 The IT Act defines ‘information’ as follows. Information includes data, message, text, images, sound, voice, codes, computer programmes, software and data bases or micro film or computer generated micro fiche. The 2011 Rules follow this definition.
 Sub-Rule (vii) of Rule 3 of the 2011 Rules
 Sub-Rule (viii) of Rule 3 of the 2011 Rules
 The 2011 Rules classifies ‘medical records and history’ as sensitive personal data, but ‘health data’ is wider.
 The PDP Bill 2019 has a separate entry for ‘sexual orientation’
 Sub-section(ob) of Section 87(2) of the IT Act
 Rule 5(1) of the 2011 Rules.
 Rule 5(2) of the 2011 Rules.
 Rule 5(4) of the 2011 Rules.
 Rule 5(3) of the 2011 Rules.
 Rule 5(5) of the 2011 Rules.
 Rule 5(6) of the 2011 Rules.
 Proviso to Rule 5(6) of the 2011 Rules.
 Rule 5(7) of the 2011 Rules.
 Rule 5(9) of the 2011 Rules.
 Rule 6(1) of the 2011 Rules.
 Proviso to Rule 6(1) of the 2011 Rules.
 Rule 6(2) of the 2011 Rules.
11, 1st Floor, Free Press House
215, Nariman Point
Mumbai – 400021
9 – 10 Bahadur Shah Zafar Marg
Delhi – 110002
+91 11 23701284/5/7
155, ESC House, 2nd floor,
Okhla Industrial Estate, Phase 3,
New Delhi – 110020
68 Nandidurga Road
Bengaluru – 560046
3rd Floor, 27B Camac Street
Kolkata – 700016
The rules of the Bar Council of India do not permit advocates to solicit work or advertise in any manner. This website has been created only for informational purposes and is not intended to constitute solicitation, invitation, advertisement or inducement of any sort whatsoever from us or any of our members to solicit any work in any manner. By clicking on 'Agree' below, you acknowledge and confirm the following:
a) there has been no solicitation, invitation, advertisement or inducement of any sort whatsoever from us or any of our members to solicit any work through this website;
b) you are desirous of obtaining further information about us on your own accord and for your use;
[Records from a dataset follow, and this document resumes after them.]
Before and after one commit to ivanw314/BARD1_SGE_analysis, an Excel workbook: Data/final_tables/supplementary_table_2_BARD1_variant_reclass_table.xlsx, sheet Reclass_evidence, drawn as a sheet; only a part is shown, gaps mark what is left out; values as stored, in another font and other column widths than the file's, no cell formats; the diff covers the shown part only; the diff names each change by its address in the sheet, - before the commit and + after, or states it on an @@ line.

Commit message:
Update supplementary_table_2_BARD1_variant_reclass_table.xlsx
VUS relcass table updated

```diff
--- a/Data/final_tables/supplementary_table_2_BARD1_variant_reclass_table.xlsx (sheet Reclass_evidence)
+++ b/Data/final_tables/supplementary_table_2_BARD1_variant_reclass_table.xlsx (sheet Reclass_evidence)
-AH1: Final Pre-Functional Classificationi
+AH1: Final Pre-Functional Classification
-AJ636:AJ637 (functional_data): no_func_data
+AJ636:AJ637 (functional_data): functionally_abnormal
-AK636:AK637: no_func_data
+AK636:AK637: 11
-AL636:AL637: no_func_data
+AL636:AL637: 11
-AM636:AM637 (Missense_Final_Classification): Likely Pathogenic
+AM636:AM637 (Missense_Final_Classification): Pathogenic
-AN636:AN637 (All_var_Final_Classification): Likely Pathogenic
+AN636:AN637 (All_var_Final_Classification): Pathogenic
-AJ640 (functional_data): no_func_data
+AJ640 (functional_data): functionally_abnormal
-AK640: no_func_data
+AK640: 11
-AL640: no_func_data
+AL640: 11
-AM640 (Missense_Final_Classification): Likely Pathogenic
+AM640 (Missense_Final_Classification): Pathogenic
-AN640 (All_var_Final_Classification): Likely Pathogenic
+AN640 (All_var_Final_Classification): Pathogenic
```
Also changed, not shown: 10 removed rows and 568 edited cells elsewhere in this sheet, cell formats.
c) no information or material provided on this website is to be construed as a legal opinion and use of this website will not create any lawyer-client relationship;
d) while reasonable care has been taken in ensuring the accuracy of the contents of the website, Argus Partners shall not be responsible for the results of any actions taken on the basis of information provided in this website or for any error or omission in the website; and
e) in cases where the user has any legal issues, the user must seek independent legal advice.